Poll of 14- to 24-year-olds shows Instagram, Facebook, Snapchat and Twitter increased feelings of inadequacy and anxiety

Four of the five most popular forms of social media harm young peoples mental health, with Instagram the most damaging, according to research by two health organisations.

Instagram has the most negative impact on young peoples mental wellbeing, a survey of almost 1,500 14- to 24-year-olds found, and the health groups accused it of deepening young peoples feelings of inadequacy and anxiety.

The survey, published on Friday, concluded that Snapchat, Facebook and Twitter are also harmful. Among the five only YouTube was judged to have a positive impact.

The four platforms have a negative effect because they can exacerbate childrens and young peoples body image worries, and worsen bullying, sleep problems and feelings of anxiety, depression and loneliness, the participants said.

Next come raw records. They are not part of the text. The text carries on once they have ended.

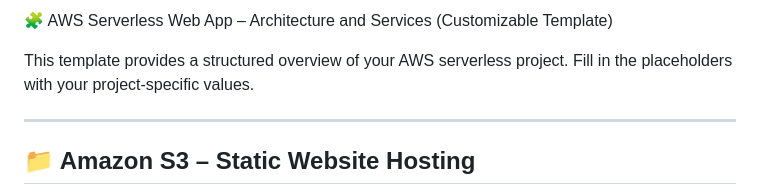
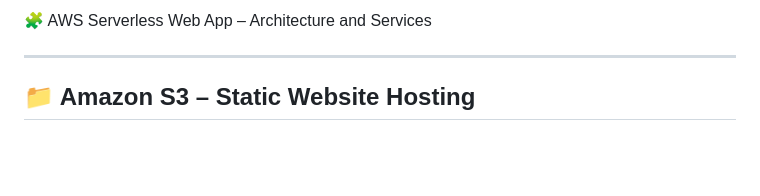
Before and after one commit to federicocasati92/myapp-serverless, a Markdown page: services.md, the part around the change. Rendered like a GitHub page; blank space fills up the shorter version.

```diff
--- a/services.md
+++ b/services.md
@@ -1,6 +1,5 @@
- 🧩 AWS Serverless Web App – Architecture and Services (Customizable Template)
+ 🧩 AWS Serverless Web App – Architecture and Services
 
-This template provides a structured overview of your AWS serverless project. Fill in the placeholders with your project-specific values.
 
 ---
 
```
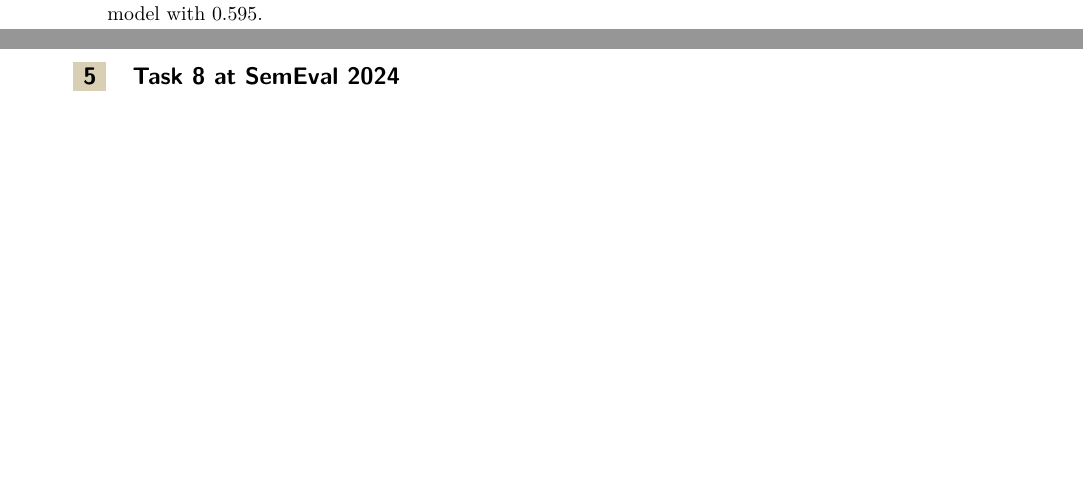
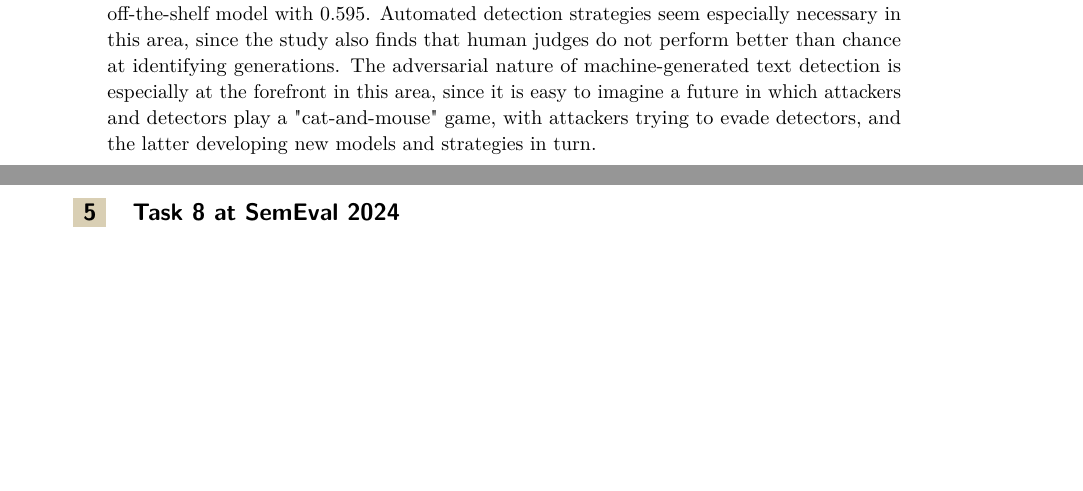
Before and after one commit to waron97/uni-tuebingen.winkler.ma-thesis, a LaTeX thesis (src/thesis.tex, which reads src/sections/04-approaches.tex): two parts of pages 28 and 29 of 35, joined at a grey line, cut at the place of the change. Compiled offline with pdfLaTeX.

Commit message:
add sentence

```diff
--- a/src/sections/04-approaches.tex
+++ b/src/sections/04-approaches.tex
@@ -151,3 +151,5 @@ Recently, \citet{salminen2022creating} have used ULMFiT \citep{howard2018univers
 They then use this newly generated dataset to fine-tune a RoBERTa-based classifier, which they compare against an SVM model and an OpenAI off-the-shelf fake review detector, also a RoBERTa classifier.
 Results show that the newly created model outperforms both baselines, reaching over 90\% accuracy.
 These findings are validated against the Deceptive Reviews Dataset \citep{ott2011finding}, where the newly introduced classifier again obtains the best result of the three models, with an AUC of 0.696, followed by OpenAI's off-the-shelf model with 0.595.
+Automated detection strategies seem especially necessary in this area, since the study also finds that human judges do not perform better than chance at identifying generations.
+The adversarial nature of machine-generated text detection is especially at the forefront in this area, since it is easy to imagine a future in which attackers and detectors play a "cat-and-mouse" game, with attackers trying to evade detectors, and the latter developing new models and strategies in turn.
```
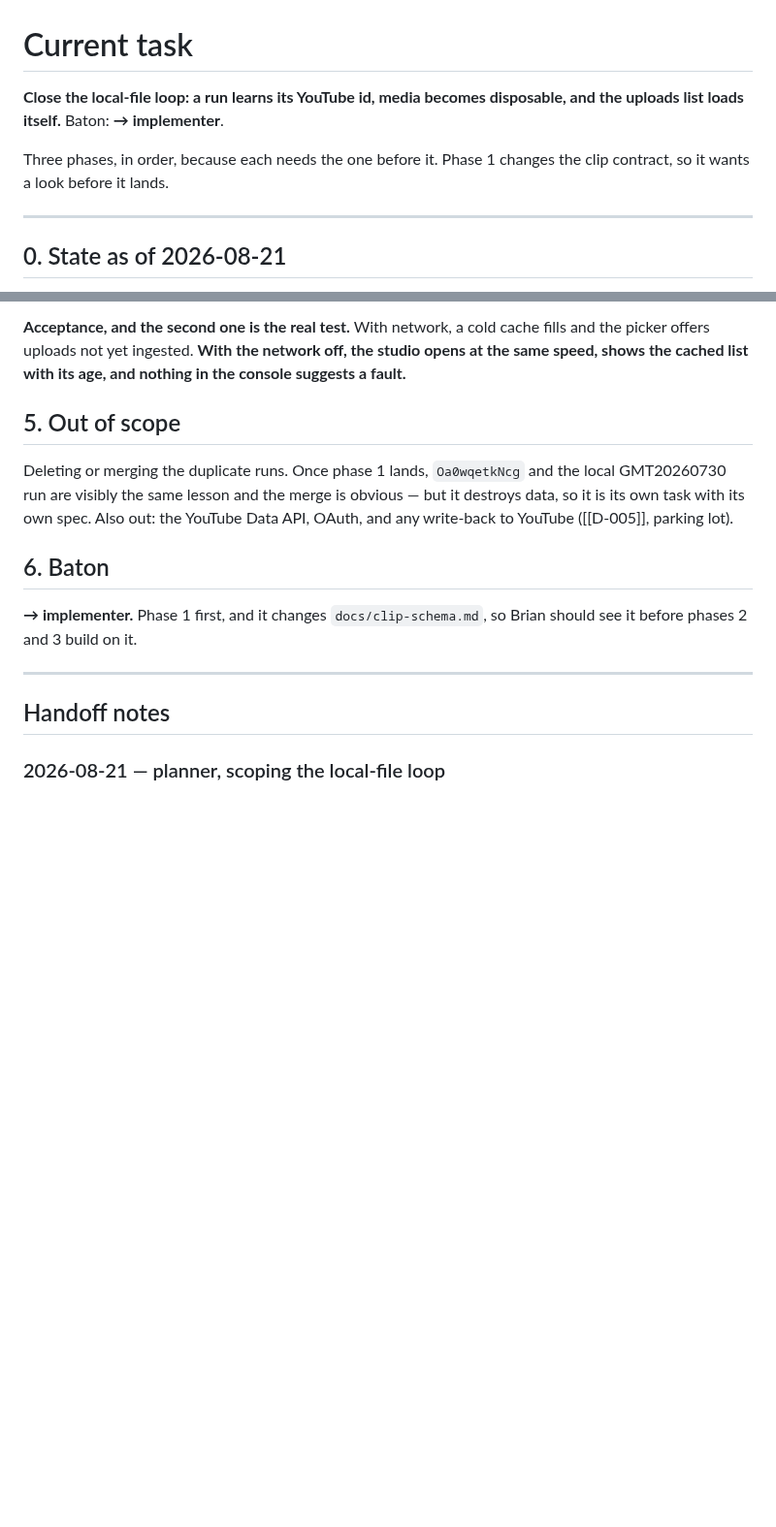
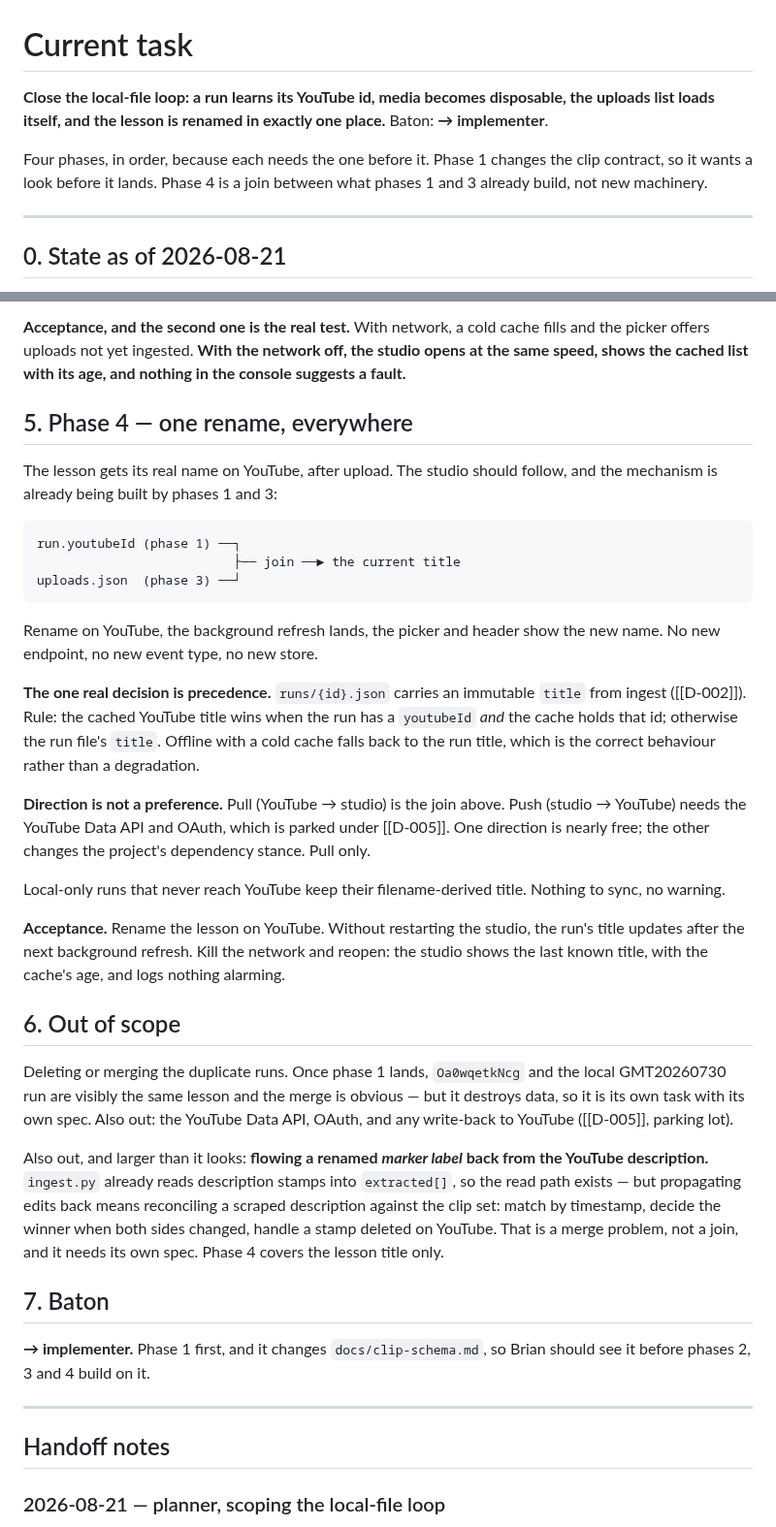
Before and after one commit to bsze24/yt-clip-marker, a Markdown page: docs/coordination/CURRENT.md, 2 parts joined by grey strips. Shown at 97% size. Drawn GitHub-style; blank space fills up the shorter version.

Commit message:
docs: CURRENT.md — phase 4, one rename everywhere
The lesson title follows YouTube by joining run.youtubeId (phase 1) against
uploads.json (phase 3). Pull only; push needs the Data API and OAuth (D-005).
Marker-label writeback from the description is named as out of scope — it is a
reconciliation problem, not a join.

````diff
--- a/docs/coordination/CURRENT.md
+++ b/docs/coordination/CURRENT.md
@@ -1,10 +1,12 @@
 # Current task
 
-**Close the local-file loop: a run learns its YouTube id, media becomes disposable, and the
-uploads list loads itself.** Baton: **→ implementer**.
+**Close the local-file loop: a run learns its YouTube id, media becomes disposable, the
+uploads list loads itself, and the lesson is renamed in exactly one place.** Baton:
+**→ implementer**.
 
-Three phases, in order, because each needs the one before it. Phase 1 changes the clip
-contract, so it wants a look before it lands.
+Four phases, in order, because each needs the one before it. Phase 1 changes the clip
+contract, so it wants a look before it lands. Phase 4 is a join between what phases 1 and 3
+already build, not new machinery.
 
 ---
 
@@ -98,17 +100,54 @@ Brian's channel is `@briansf24` and the lessons are **unlisted**, not private.
 picker offers uploads not yet ingested. **With the network off, the studio opens at the same
 speed, shows the cached list with its age, and nothing in the console suggests a fault.**
 
-## 5. Out of scope
+## 5. Phase 4 — one rename, everywhere
+
+The lesson gets its real name on YouTube, after upload. The studio should follow, and the
+mechanism is already being built by phases 1 and 3:
+
+```
+run.youtubeId (phase 1) ──┐
+                          ├── join ──► the current title
+uploads.json  (phase 3) ──┘
+```
+
+Rename on YouTube, the background refresh lands, the picker and header show the new name. No
+new endpoint, no new event type, no new store.
+
+**The one real decision is precedence.** `runs/{id}.json` carries an immutable `title` from
+ingest ([[D-002]]). Rule: the cached YouTube title wins when the run has a `youtubeId` *and*
+the cache holds that id; otherwise the run file's `title`. Offline with a cold cache falls
+back to the run title, which is the correct behaviour rather than a degradation.
+
+**Direction is not a preference.** Pull (YouTube → studio) is the join above. Push (studio →
+YouTube) needs the YouTube Data API and OAuth, which is parked under [[D-005]]. One direction
+is nearly free; the other changes the project's dependency stance. Pull only.
+
+Local-only runs that never reach YouTube keep their filename-derived title. Nothing to sync,
+no warning.
+
+**Acceptance.** Rename the lesson on YouTube. Without restarting the studio, the run's title
+updates after the next background refresh. Kill the network and reopen: the studio shows the
+last known title, with the cache's age, and logs nothing alarming.
+
+## 6. Out of scope
 
 Deleting or merging the duplicate runs. Once phase 1 lands, `Oa0wqetkNcg` and the local
 GMT20260730 run are visibly the same lesson and the merge is obvious — but it destroys data,
 so it is its own task with its own spec. Also out: the YouTube Data API, OAuth, and any
 write-back to YouTube ([[D-005]], parking lot).
 
-## 6. Baton
+Also out, and larger than it looks: **flowing a renamed *marker label* back from the YouTube
+description.** `ingest.py` already reads description stamps into `extracted[]`, so the read
+path exists — but propagating edits back means reconciling a scraped description against the
+clip set: match by timestamp, decide the winner when both sides changed, handle a stamp
+deleted on YouTube. That is a merge problem, not a join, and it needs its own spec. Phase 4
+covers the lesson title only.
+
+## 7. Baton
 
 **→ implementer.** Phase 1 first, and it changes `docs/clip-schema.md`, so Brian should see it
-before phases 2 and 3 build on it.
+before phases 2, 3 and 4 build on it.
 
 ---
 
````
Also changed, not shown: other parts of docs/coordination/CURRENT.md (+12 -0 lines).
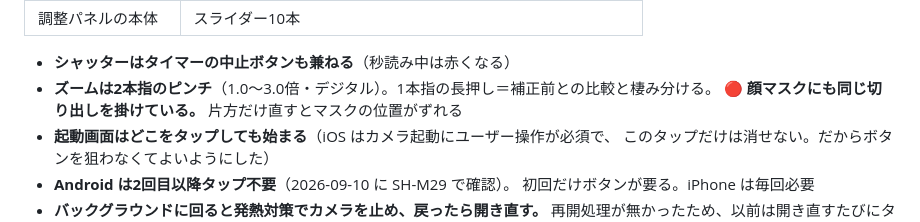
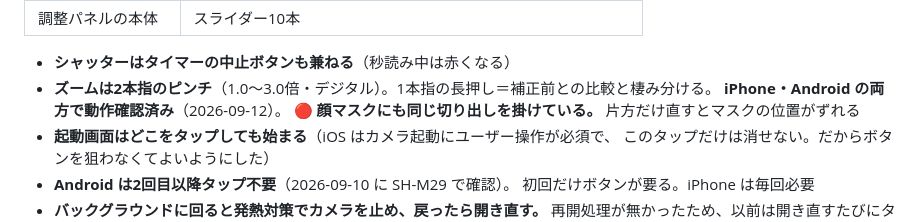
Before and after one commit to ks-kit/selfie-cam, a Markdown page: CLAUDE.md, the part around the change. GitHub-like rendering.

```diff
--- a/CLAUDE.md
+++ b/CLAUDE.md
@@ -232,6 +232,7 @@ git push
 
 - **シャッターはタイマーの中止ボタンも兼ねる**（秒読み中は赤くなる）
 - **ズームは2本指のピンチ**（1.0〜3.0倍・デジタル）。1本指の長押し＝補正前との比較と棲み分ける。
+  **iPhone・Android の両方で動作確認済み**（2026-09-12）。
   🔴 **顔マスクにも同じ切り出しを掛けている。** 片方だけ直すとマスクの位置がずれる
 - **起動画面はどこをタップしても始まる**（iOS はカメラ起動にユーザー操作が必須で、
   このタップだけは消せない。だからボタンを狙わなくてよいようにした）
```
Also changed, not shown: 仕様書.md (+4 -0 lines).
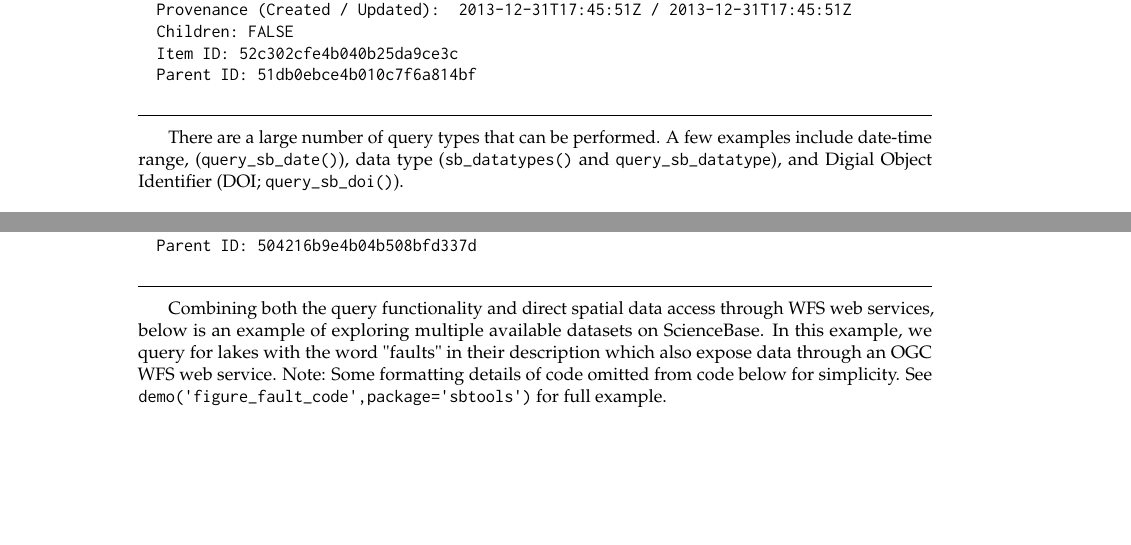
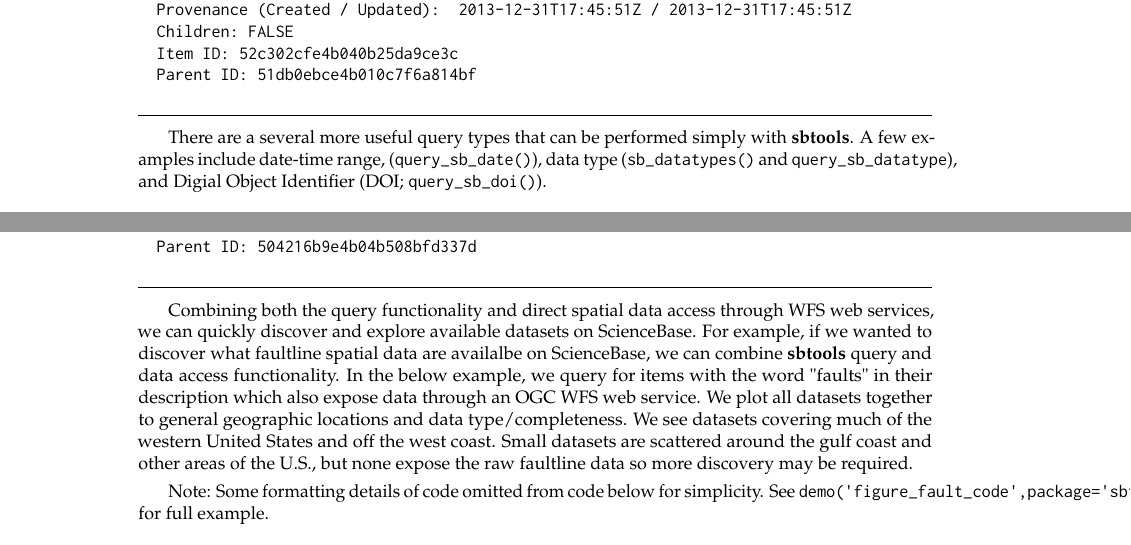
Before and after one commit to DOI-USGS/sbtools, a LaTeX document (manuscript/RJwrapper.tex, which reads manuscript/winslow-sbtoolsapi.tex): two parts of pages 5 and 7 of 13, joined at a grey line, cut so that both start at the same text, the shorter picture padded with empty space. Compiled offline with pdfLaTeX.

Commit message:
adding some explination to figure 3

```diff
--- a/manuscript/winslow-sbtoolsapi.tex
+++ b/manuscript/winslow-sbtoolsapi.tex
@@ -209,10 +209,9 @@
 \end{example}
 \noindent\rule{\textwidth}{0.4pt}
 
-There are a large number of query types that can be performed. A few examples include
-date-time range, (\code{query\_sb\_date()}), data type
+There are a several more useful query types that can be performed simply with \pkg{sbtools}.
+A few examples include date-time range, (\code{query\_sb\_date()}), data type
 (\code{sb\_datatypes()} and \code{query\_sb\_datatype}), and Digial Object Identifier (DOI; \code{query\_sb\_doi()}).
-
 
 \noindent\rule{\textwidth}{0.4pt}
 \begin{example}
@@ -345,9 +344,16 @@
 \noindent\rule{\textwidth}{0.4pt}
 
 Combining both the query functionality and direct spatial data access through WFS web services,
-below is an example of exploring multiple available datasets on ScienceBase. In this example,
-we query for lakes with the word "faults" in their description which also expose data
-through an OGC WFS web service. Note: Some formatting details of code
+we can quickly discover and explore available datasets on ScienceBase. For example, if we wanted to
+discover what faultline spatial data are availalbe on ScienceBase, we can combine \pkg{sbtools}
+query and data access functionality. In the below example,
+we query for items with the word "faults" in their description which also expose data
+through an OGC WFS web service. We plot all datasets together to general geographic locations
+and data type/completeness. We see datasets covering much of the western United States and off the west coast.
+Small datasets are scattered around the gulf coast and other areas of the U.S., but none expose the
+raw faultline data so more discovery may be required.
+
+Note: Some formatting details of code
 omitted from code below for simplicity. See \code{demo('figure\_fault\_code', package='sbtools')}
 for full example.
 
```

The findings follow growing concern among politicians, health bodies, doctors, charities and parents about young people suffering harm as a result of sexting, cyberbullying and social media reinforcing feelings of self-loathing and even the risk of them committing suicide.

Its interesting to see Instagram and Snapchat ranking as the worst for mental health and wellbeing. Both platforms are very image-focused and it appears that they may be driving feelings of inadequacy and anxiety in young people, said Shirley Cramer, chief executive of the Royal Society for Public Health, which undertook the survey with the Young Health Movement.

She demanded tough measures to make social media less of a wild west when it comes to young peoples mental health and wellbeing. Social media firms should bring in a pop-up image to warn young people that they have been using it a lot, while Instagram and similar platforms should alert users when photographs of people have been digitally manipulated, Cramer said.

The 1,479 young people surveyed were asked to rate the impact of the five forms of social media on 14 different criteria of health and wellbeing, including their effect on sleep, anxiety, depression, loneliness, self-identity, bullying, body image and the fear of missing out.

Instagram emerged with the most negative score. It rated badly for seven of the 14 measures, particularly its impact on sleep, body image and fear of missing out and also for bullying and feelings of anxiety, depression and loneliness. However, young people cited its upsides too, including self-expression, self-identity and emotional support.

YouTube scored very badly for its impact on sleep but positively in nine of the 14 categories, notably awareness and understanding of other peoples health experience, self-expression, loneliness, depression and emotional support.

However, the leader of the UKs psychiatrists said the findings were too simplistic and unfairly blamed social media for the complex reasons why the mental health of so many young people is suffering.

Prof Sir Simon Wessely, president of the Royal College of Psychiatrists, said: I am sure that social media plays a role in unhappiness, but it has as many benefits as it does negatives.. We need to teach children how to cope with all aspects of social media good and bad to prepare them for an increasingly digitised world. There is real danger in blaming the medium for the message.

Young Minds, the charity which Theresa May visited last week on a campaign stop, backed the call for Instagram and other platforms to take further steps to protect young users.

Tom Madders, its director of campaigns and communications, said: Prompting young people about heavy usage and signposting to support they may need, on a platform that they identify with, could help many young people.

However, he also urged caution in how content accessed by young people on social media is perceived. Its also important to recognise that simply protecting young people from particular content types can never be the whole solution. We need to support young people so they understand the risks of how they behave online, and are empowered to make sense of and know how to respond to harmful content that slips through filters.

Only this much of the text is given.